 It always seems to come back to practice, doesn't it? It seems like common sense, but practicing effectively has a huge impact on our ability to perform well. And we know that 'Practice' doesn't just mean running through your piece top to bottom a dozen times a day and calling it good. Real practice digs into the fingers, note accuracy, and timings in small pieces. We isolate the passages that may cause us to stumble and we practice them until we can play them, and then we keep practicing them until we can't miss them. Hodgins reminds us that we want to know the music, not just have the muscle memory of how to play it. Muscle memory is definitely a valuable tool musicians use, but we don't want to rely on it solely for a performance. Know the notes, dynamics, key signature, structure, and style of the piece - this way if you do stumble you know enough of your piece's building blocks to keep it going and jump back in. 

3. "See Yourself . . . There"
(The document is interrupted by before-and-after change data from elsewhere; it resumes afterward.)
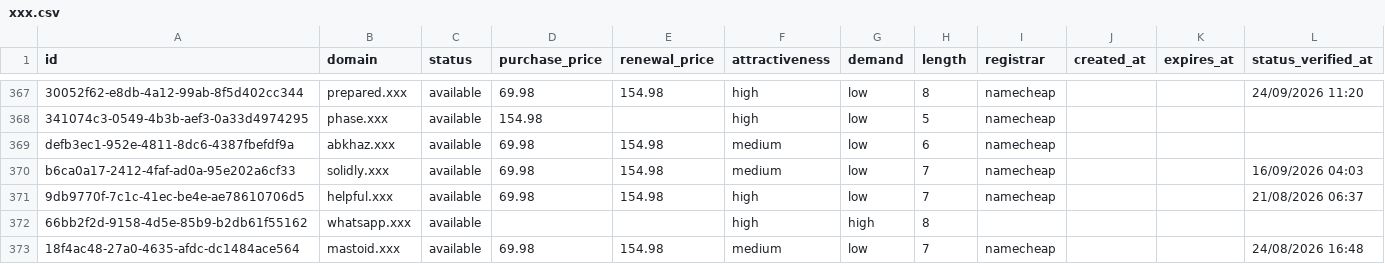
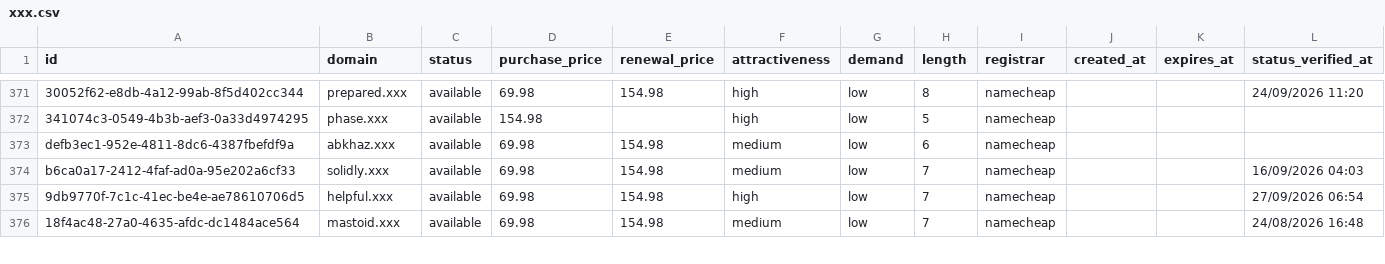
Before and after one commit to UniqueDomains/xxx-oneword-domains, a CSV file: xxx.csv, drawn as a sheet; only a part is shown, gaps mark what is left out; the diff covers the shown part only.

```diff
--- a/xxx.csv
+++ b/xxx.csv
@@ -370,4 +374,3 @@ defb3ec1-952e-4811-8dc6-4387fbefdf9a,abkhaz.xxx,available,69.98,154.98,medium,lo
 b6ca0a17-2412-4faf-ad0a-95e202a6cf33,solidly.xxx,available,69.98,154.98,medium,low,7,namecheap,,,16/09/2026 04:03
-9db9770f-7c1c-41ec-be4e-ae78610706d5,helpful.xxx,available,69.98,154.98,high,low,7,namecheap,,,21/08/2026 06:37
-66bb2f2d-9158-4d5e-85b9-b2db61f55162,whatsapp.xxx,available,,,high,high,8,,,,
+9db9770f-7c1c-41ec-be4e-ae78610706d5,helpful.xxx,available,69.98,154.98,high,low,7,namecheap,,,27/09/2026 06:54
 18f4ac48-27a0-4635-afdc-dc1484ace564,mastoid.xxx,available,69.98,154.98,medium,low,7,namecheap,,,24/08/2026 16:48
```
Also changed, not shown: 9 added rows, 8 removed rows and 21 edited cells elsewhere in this file, 3 other files.
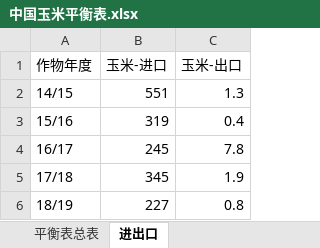
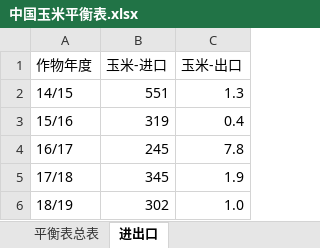
Before and after one commit to huqinghua109/workstation, an Excel workbook: 中国玉米平衡表.xlsx, sheet 进出口, drawn as a sheet; values as stored, in another font and other column widths than the file's, no borders; the diff names each change by its address in the sheet, - before the commit and + after, or states it on an @@ line.

```diff
--- a/中国玉米平衡表.xlsx (sheet 进出口)
+++ b/中国玉米平衡表.xlsx (sheet 进出口)
-B6 (玉米-进口): 227
+B6 (玉米-进口): 302
-C6 (玉米-出口): 0.8
+C6 (玉米-出口): 1.0
```
Also changed, not shown: other sheet tabs, charts or pictures, Analysis.xlsx, database/CornPice.xlsx, 16 other files.
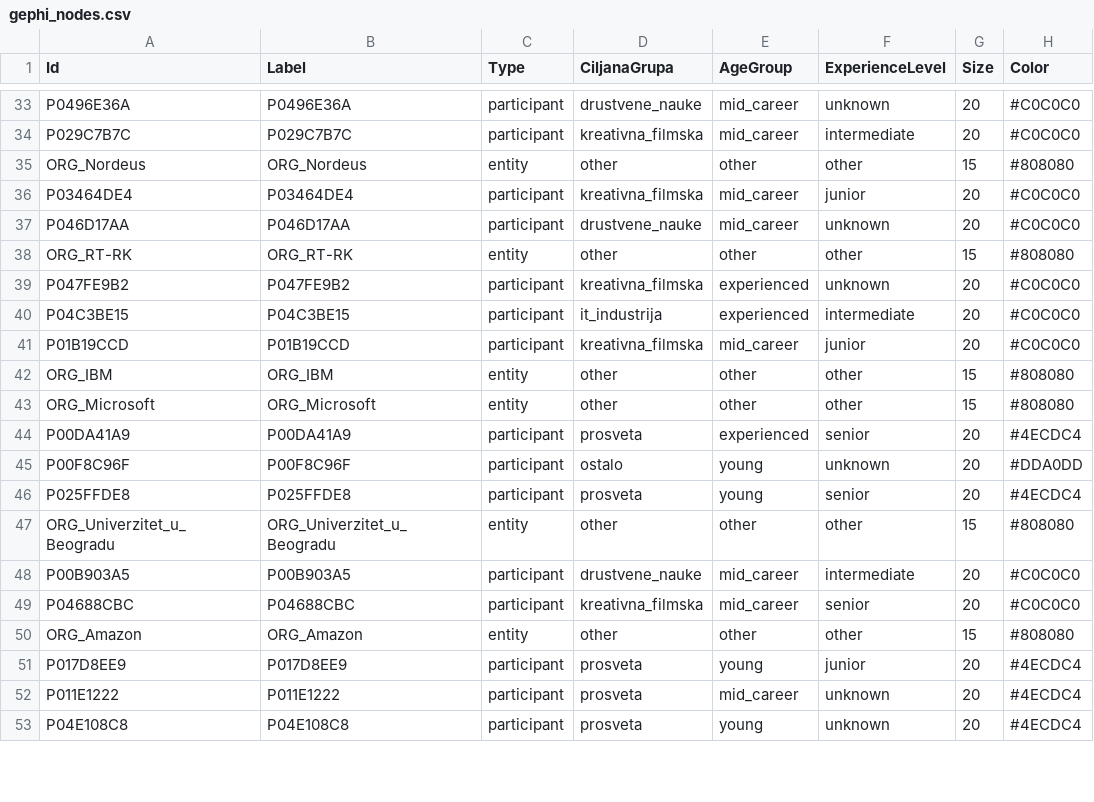
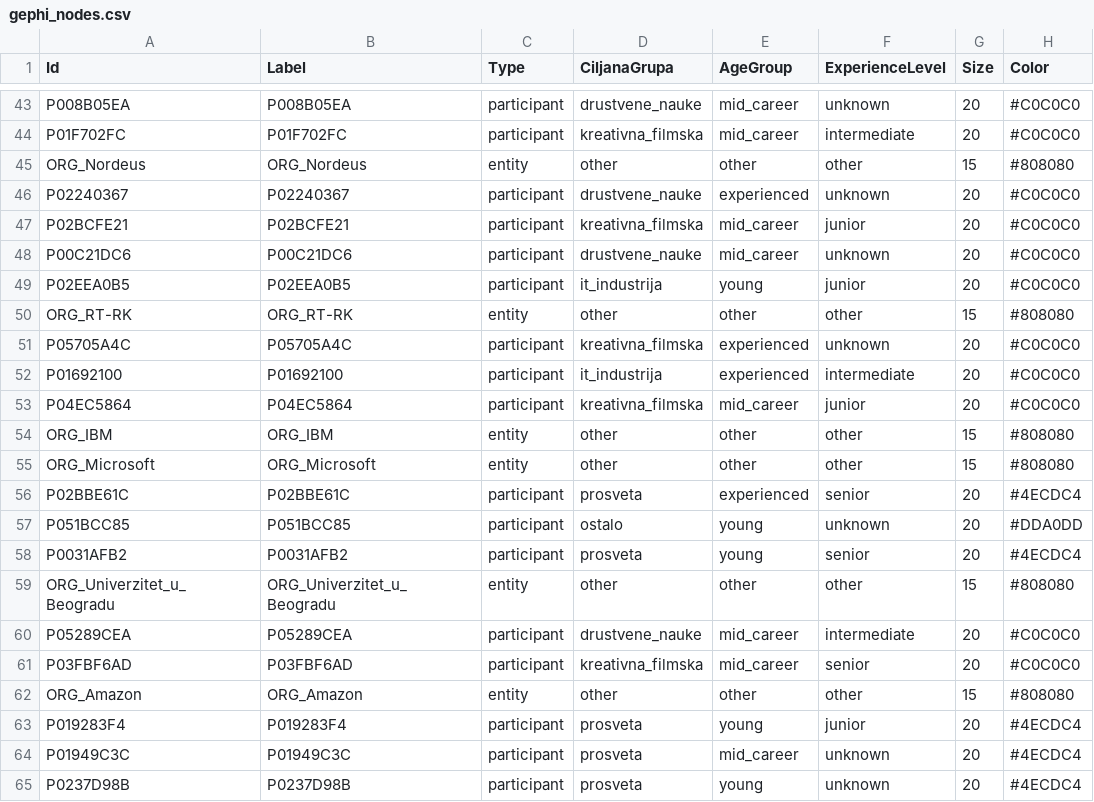
Before and after one commit to LazarDavidovic98/master-teza, a CSV file: anketa-sistem/data/gephi_nodes.csv, drawn as a sheet; only a part is shown, gaps mark what is left out; addresses are those after the commit; the diff covers the shown part only; the diff names each change by its address in the sheet, - before the commit and + after, or states it on an @@ line.

```diff
--- a/anketa-sistem/data/gephi_nodes.csv
+++ b/anketa-sistem/data/gephi_nodes.csv
-A43 (Id): P0496E36A
+A43 (Id): P008B05EA
-B43 (Label): P0496E36A
+B43 (Label): P008B05EA
-A44 (Id): P029C7B7C
+A44 (Id): P01F702FC
-B44 (Label): P029C7B7C
+B44 (Label): P01F702FC
+row 46: P02240367 | P02240367 | participant | drustvene_nauke | experienced | unknown | 20 | #C0C0C0
-A47 (Id): P03464DE4
+A47 (Id): P02BCFE21
-B47 (Label): P03464DE4
+B47 (Label): P02BCFE21
-A48 (Id): P046D17AA
+A48 (Id): P00C21DC6
-B48 (Label): P046D17AA
+B48 (Label): P00C21DC6
+row 49: P02EEA0B5 | P02EEA0B5 | participant | it_industrija | young | junior | 20 | #C0C0C0
-A51 (Id): P047FE9B2
+A51 (Id): P05705A4C
-B51 (Label): P047FE9B2
+B51 (Label): P05705A4C
-A52 (Id): P04C3BE15
+A52 (Id): P01692100
-B52 (Label): P04C3BE15
+B52 (Label): P01692100
-A53 (Id): P01B19CCD
+A53 (Id): P04EC5864
-B53 (Label): P01B19CCD
+B53 (Label): P04EC5864
-A56 (Id): P00DA41A9
+A56 (Id): P02BBE61C
-B56 (Label): P00DA41A9
+B56 (Label): P02BBE61C
-A57 (Id): P00F8C96F
+A57 (Id): P051BCC85
-B57 (Label): P00F8C96F
+B57 (Label): P051BCC85
-A58 (Id): P025FFDE8
+A58 (Id): P0031AFB2
-B58 (Label): P025FFDE8
+B58 (Label): P0031AFB2
-A60 (Id): P00B903A5
+A60 (Id): P05289CEA
-B60 (Label): P00B903A5
+B60 (Label): P05289CEA
-A61 (Id): P04688CBC
+A61 (Id): P03FBF6AD
-B61 (Label): P04688CBC
+B61 (Label): P03FBF6AD
-A63 (Id): P017D8EE9
+A63 (Id): P019283F4
-B63 (Label): P017D8EE9
+B63 (Label): P019283F4
-A64 (Id): P011E1222
+A64 (Id): P01949C3C
-B64 (Label): P011E1222
+B64 (Label): P01949C3C
-A65 (Id): P04E108C8
+A65 (Id): P0237D98B
-B65 (Label): P04E108C8
+B65 (Label): P0237D98B
```
Also changed, not shown: 12 added rows, 2 removed rows and 32 edited cells elsewhere in this file, anketa-sistem/data/gephi_edges.csv, anketa-sistem/data/participants.csv, 9 other files.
Visualization is a lifesaver for those of use who have performance anxiety. Imagining your audience, the stage, what the room looks like, and the nerves as you practice will help eliminate the shaky hands and legs while you're on stage. In your visualization, you'll want to remember that the audience is never 100% quiet. You can hear people breathing, shifting in their seats, or children whispering questions. Try to practice with those things in mind too, or perhaps recruit your family to provide some mild distraction and see if you can play your piece anyway. 

One last thought on this one before we hear the last tip: Have you ever had the experience where you're onstage and your heart starts beating like crazy? One way to recreate this at home is to go for a run, or sprint around the house a couple times, then sit down to play your piece. This way you can practice finding that calm place that your music comes from, and play from there even when your energy is elevated.

4. "shift focus away from yourself and fixate on making the music for the audience’s benefit"
 A lot of our nerves come from a place of wanting to do well, which is not a bad thing, but it can make the performance about us, when in fact its really about music. If we turn our focus to how music creates connections between people, and wanting to create that space for our audience, we don't have as much room to worry about how we do as an individual performer. Hodgins shares that "it all comes down to heart to heart communication brought alive through the universal medium of great music." 

 Before wrapping up, Hodgins shares 2 last practical performance tips. The first is to remember that nerves can actually be a positive energy. They make us alert, aware, and ready to take on challenges. The second is to take a deep breath, this will slow our minds, and shift our focus as we begin to let the music flow out to our audience. And these may be my favorite of the bunch, because they are the ones that are easy to implement when you're about to go on stage and you feel yourself start to freak a little bit. Take that shift of perspective and a deep, restorative breath, and voila! you've just turned those nerves into a positive performance energy. 

A huge thank you to our guest blogger this week. Jenny Leigh Hodgins is a music educator, and composer, as well as being a poet, lyricist, writer, and amateur photographer. On her website, you can find her blogs on a variety of topics from piano education to spiritual wellness. Her website is at